Start recording video, and stand with a pleasant (or passionate) expression for at least 2 seconds BEFORE starting the Soundtrap recording. This juggling act might be the most challenging part of the whole process! Try to figure out a way to turn on the audio without bending over. (One suggestion: Play the Soundtrap recording on your phone, which if held in your hand won’t be visible.)
- Lip sync with passion!
- Repeat until you get a video that makes you happy.
Send your video
After you are satisfied with your recording, you’ll send it to Mark. There are three ways to do this:
Send your video file to DropBox
- Go to the app on your phone or computer where you can see your new video (usually called Photos or Gallery, depending on your device).
- Share it to your favorite place to save files. This might be your computer’s Downloads folder or Dropbox—again, this will depend on what device you’re using. The goal is to get the video in a place where you can easily upload it to Mark, which tends to be easier on a Mac or PC than on a phone or tablet.

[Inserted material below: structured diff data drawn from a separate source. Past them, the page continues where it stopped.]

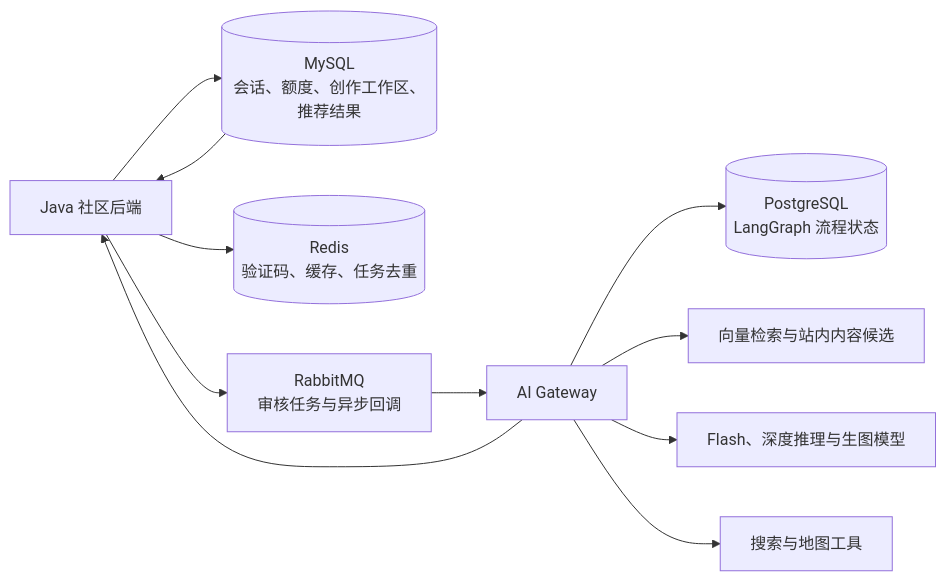
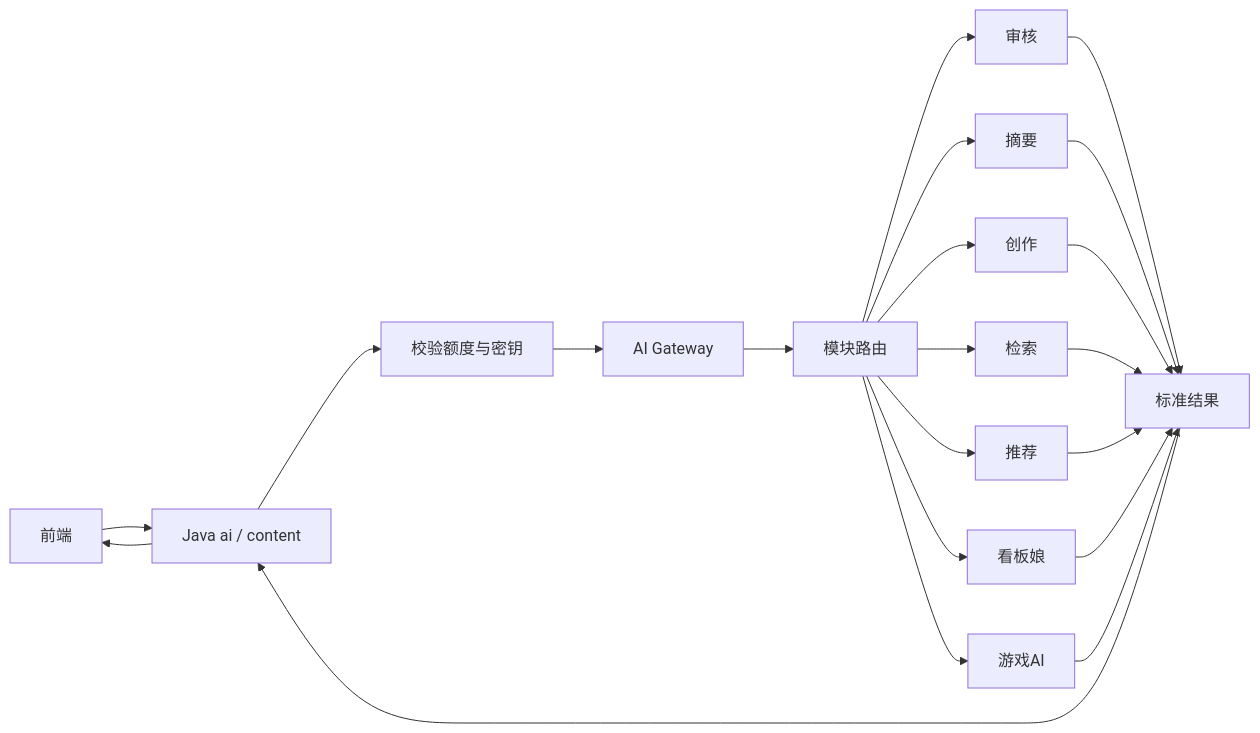
Diagram 17 of 29 in README.md (pluchon/mengmeng_forum), drawn with Mermaid before and after one commit. The commit also changed other lines of this file and 1616 other files, not shown here.

````diff
--- a/README.md
+++ b/README.md
@@ -450,13 +372,17 @@
 ```mermaid
 flowchart LR
-  J["Java 社区后端"] --> MYSQL[("MySQL<br/>会话、额度、创作工作区、推荐结果")]
-  J --> REDIS[("Redis<br/>验证码、缓存、任务去重")]
-  J --> MQ["RabbitMQ<br/>审核任务与异步回调"]
-  G["AI Gateway"] --> PG[("PostgreSQL<br/>LangGraph 流程状态")]
-  G --> VECTOR["向量检索与站内内容候选"]
-  G --> MODEL["Flash、深度推理与生图模型"]
-  G --> MCP["搜索与地图工具"]
-  MYSQL --> J
-  MQ --> G
-  G --> J
+  FE["前端"] --> J["Java ai / content"]
+  J --> 校验额度与密钥
+  校验额度与密钥 --> G["AI Gateway"]
+  G --> 模块路由
+  模块路由 --> 审核
+  模块路由 --> 摘要
+  模块路由 --> 创作
+  模块路由 --> 检索
+  模块路由 --> 推荐
+  模块路由 --> 看板娘
+  模块路由 --> 游戏AI
+  审核 & 摘要 & 创作 & 检索 & 推荐 & 看板娘 & 游戏AI --> 标准结果
+  标准结果 --> J
+  J --> FE
 ```
````
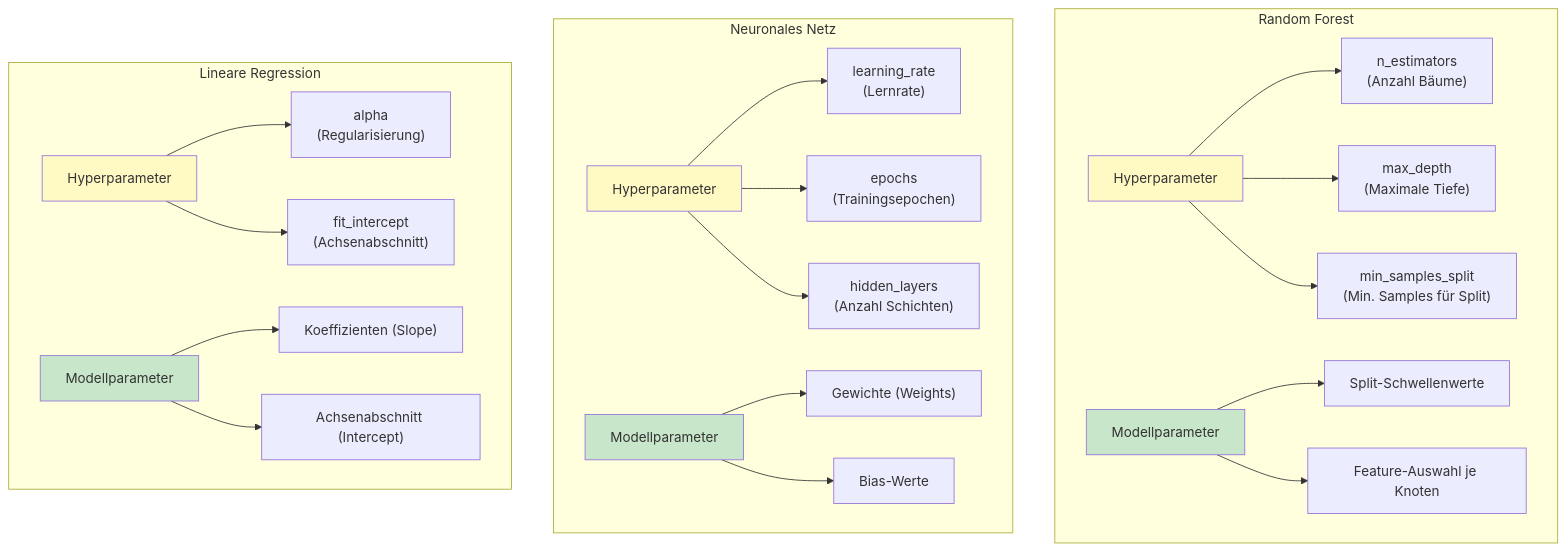
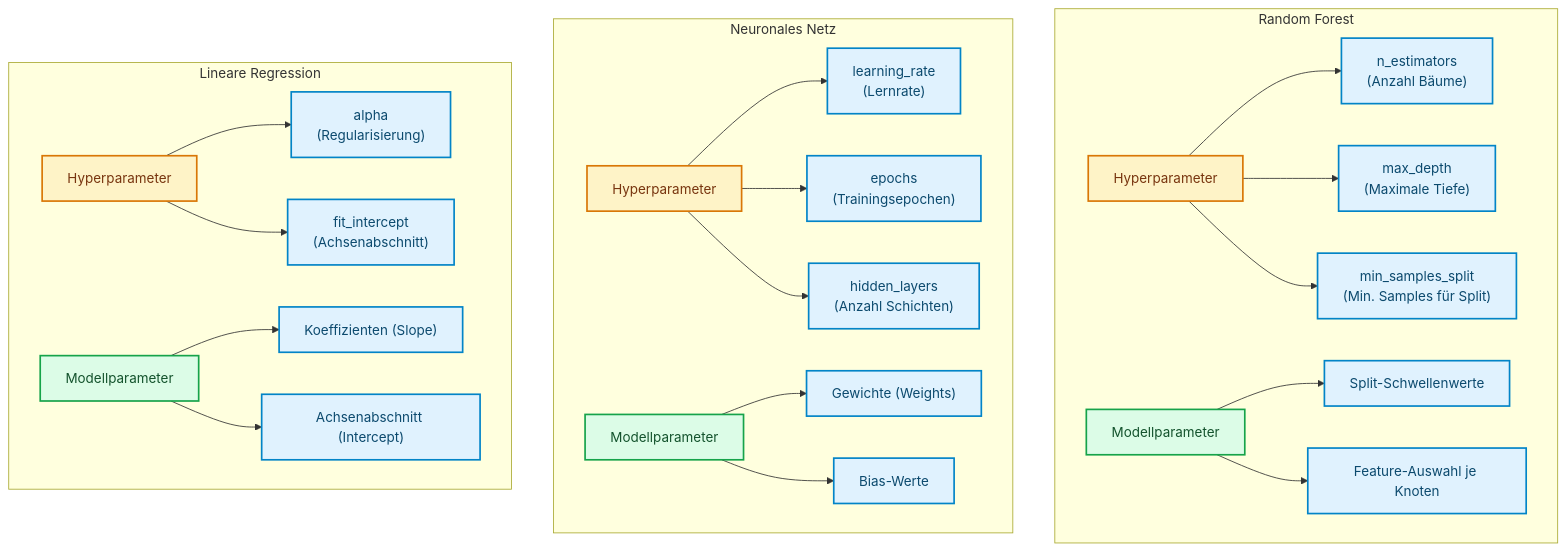
Before and after one commit to ralf-42/ML_Intro: the second of 12 diagrams in docs/concepts/evaluate/hyperparameter_tuning.md, drawn with Mermaid. The commit also changed other lines of this file and 67 other files, not shown here.

````diff
--- a/docs/concepts/evaluate/hyperparameter_tuning.md
+++ b/docs/concepts/evaluate/hyperparameter_tuning.md
@@ -74,41 +77,40 @@
 ```mermaid
 flowchart TB
     subgraph rf["Random Forest"]
         RF_HP["Hyperparameter"]
         RF_HP --> RF1["n_estimators<br/>(Anzahl Bäume)"]
         RF_HP --> RF2["max_depth<br/>(Maximale Tiefe)"]
         RF_HP --> RF3["min_samples_split<br/>(Min. Samples für Split)"]
         
         RF_MP["Modellparameter"]
         RF_MP --> RF4["Split-Schwellenwerte"]
         RF_MP --> RF5["Feature-Auswahl je Knoten"]
     end
     
     subgraph nn["Neuronales Netz"]
         NN_HP["Hyperparameter"]
         NN_HP --> NN1["learning_rate<br/>(Lernrate)"]
         NN_HP --> NN2["epochs<br/>(Trainingsepochen)"]
         NN_HP --> NN3["hidden_layers<br/>(Anzahl Schichten)"]
         
         NN_MP["Modellparameter"]
         NN_MP --> NN4["Gewichte (Weights)"]
         NN_MP --> NN5["Bias-Werte"]
     end
     
     subgraph lr["Lineare Regression"]
         LR_HP["Hyperparameter"]
         LR_HP --> LR1["alpha<br/>(Regularisierung)"]
         LR_HP --> LR2["fit_intercept<br/>(Achsenabschnitt)"]
         
         LR_MP["Modellparameter"]
         LR_MP --> LR3["Koeffizienten (Slope)"]
         LR_MP --> LR4["Achsenabschnitt (Intercept)"]
     end
-    
-    style RF_HP fill:#fff9c4
-    style NN_HP fill:#fff9c4
-    style LR_HP fill:#fff9c4
-    style RF_MP fill:#c8e6c9
-    style NN_MP fill:#c8e6c9
-    style LR_MP fill:#c8e6c9
+
+    classDef default fill:#e0f2fe,stroke:#0284c7,stroke-width:2px,color:#0c4a6e;
+    classDef metric fill:#fef3c7,stroke:#d97706,stroke-width:2px,color:#78350f;
+    classDef output fill:#dcfce7,stroke:#16a34a,stroke-width:2px,color:#14532d;
+    class RF_HP,NN_HP,LR_HP metric;
+    class RF_MP,NN_MP,LR_MP output;
 ```
````
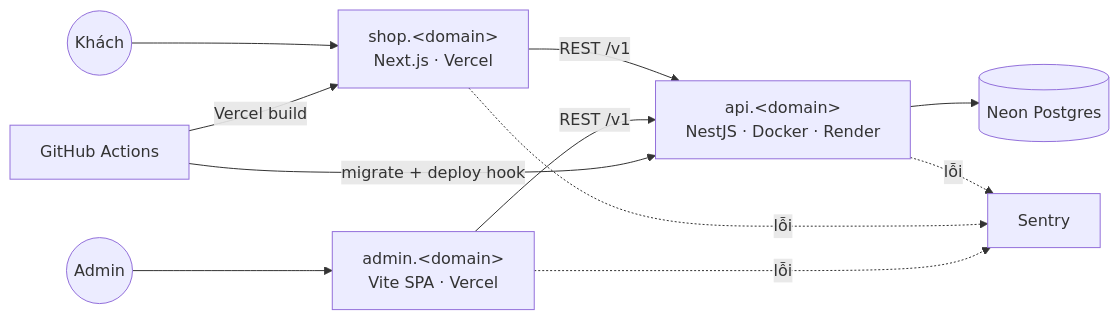
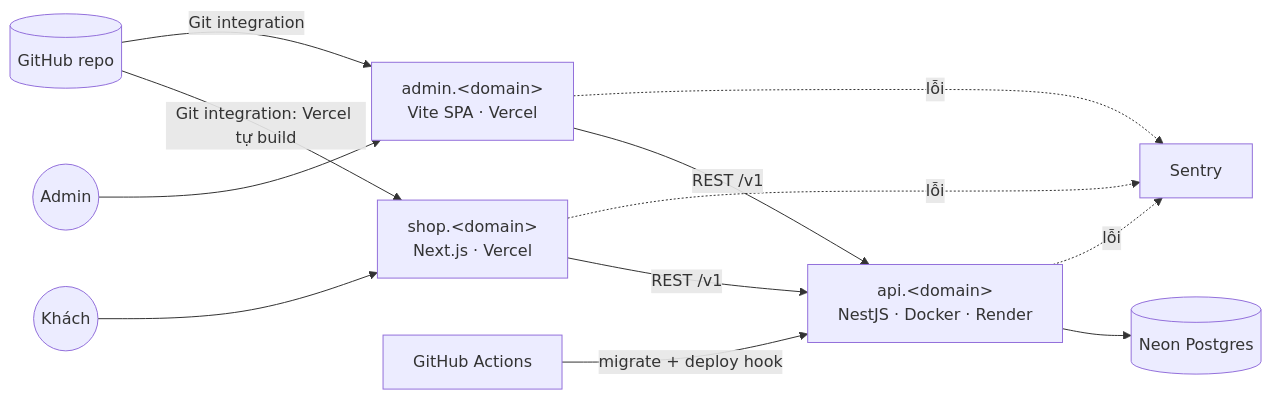
Before and after one commit to NQB37/PixelMart: the diagram in docs/v1/README.md, drawn with Mermaid. The commit also changed 18 other files, not shown here.

````diff
--- a/docs/v1/README.md
+++ b/docs/v1/README.md
@@ -26,13 +26,14 @@
 ```mermaid
 flowchart LR
   U((Khách)) --> WEB["shop.&lt;domain&gt;<br/>Next.js · Vercel"]
   A((Admin)) --> ADM["admin.&lt;domain&gt;<br/>Vite SPA · Vercel"]
   WEB -->|REST /v1| API["api.&lt;domain&gt;<br/>NestJS · Docker · Render"]
   ADM -->|REST /v1| API
   API --> DB[(Neon Postgres)]
   API -.lỗi.-> S[Sentry]
   WEB -.lỗi.-> S
   ADM -.lỗi.-> S
   GH[GitHub Actions] -->|migrate + deploy hook| API
-  GH -->|Vercel build| WEB
+  REPO[(GitHub repo)] -->|Git integration: Vercel tự build| WEB
+  REPO -->|Git integration| ADM
 ```
````
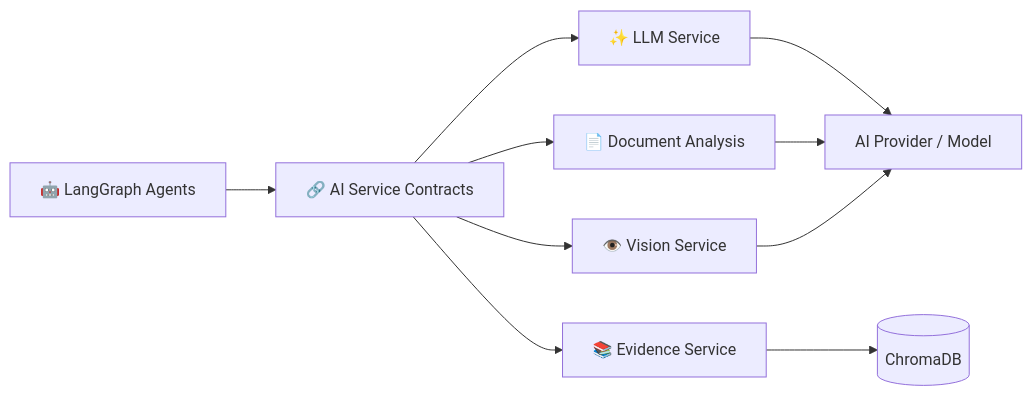
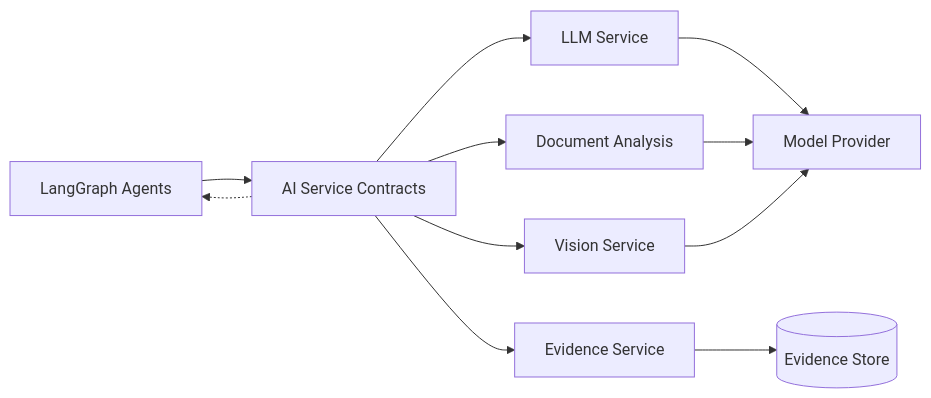
The seventh of 16 diagrams in README.md (IlIGODIlI/CarePath-AI), drawn with Mermaid before and after one commit. The commit also changed other lines of this file, not shown here.

````diff
--- a/README.md
+++ b/README.md
@@ -635,28 +563,24 @@
 ```mermaid
 flowchart LR
+    AGENTS["LangGraph Agents"]
+    CONTRACT["AI Service Contracts"]
+    LLM["LLM Service"]
+    DOCUMENT["Document Analysis"]
+    VISION["Vision Service"]
+    EVIDENCE["Evidence Service"]
+    PROVIDER["Model Provider"]
+    VECTOR[("Evidence Store")]
 
-    GRAPH["🤖 LangGraph Agents"]
-
-    CONTRACT["🔗 AI Service Contracts"]
-
-    LLM["✨ LLM Service"]
-    DOC["📄 Document Analysis"]
-    VISION["👁️ Vision Service"]
-    EVIDENCE["📚 Evidence Service"]
-
-    PROVIDER["AI Provider / Model"]
-
-    VECTOR[("ChromaDB")]
-
-    GRAPH --> CONTRACT
-
+    AGENTS --> CONTRACT
     CONTRACT --> LLM
-    CONTRACT --> DOC
+    CONTRACT --> DOCUMENT
     CONTRACT --> VISION
     CONTRACT --> EVIDENCE
 
     LLM --> PROVIDER
-    DOC --> PROVIDER
+    DOCUMENT --> PROVIDER
     VISION --> PROVIDER
     EVIDENCE --> VECTOR
+
+    CONTRACT -.-> AGENTS
 ```
````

- Mark will send an email with a special Dropbox link just for videos for each particular song. Clicking on the link will open your browser to a page that looks like this:
Click “Add files” and then “Files from Computer.”
- 3/12/21 UPDATE: It appears that Dropbox now requires you to register as a user—and in the case of the iPhone, to download the Dropbox app—before you can add files. So if you are not currently a dropbox user, these added steps will be necessary before you can proceed.
Browse and find the video file. It should have an extension of either .mp4 or .mov.
Double click the file or drag it into the window. The upload will begin. This should take a few minutes. When it’s done, you’ll see a screen that says “Finished uploading. We’ll let Mark Reppert know you uploaded files.”
Pat yourself on the back!
Note: iPhone/iPad users can access their Photos directly from the Dropbox link Mark sends out. So simply click “Add files,” select Photo Library, and select the video. Add your name and email address, and click “Upload,” and you’re done.
Share your video using Google Photos
For this, you’ll need to have the Google Photos app on your device and allow it to access your photos.
- Open Google Photos.
- Select the video file.
- Tap the Share icon.
- Click “Share to …”
- Click Mail or Email.
- Send to firstname.lastname@example.org.
Send your video file via email
Note: At first glance, this might seem to be the easiest option. Unfortunately, video files are large, and not every email server will send them through. So consider this a last resort.
From the Photos or Gallery app, share the video file to email.
Input Mark’s email address: email@example.com
- Hit “send” or “share.”
- Hope for the best.
Questions about any of this? Contact one of the “tres techies”:
Howie (for PC users) Howie.Seay@bd.com
Michael (for Mac users): firstname.lastname@example.org
Mark (for everyone) email@example.com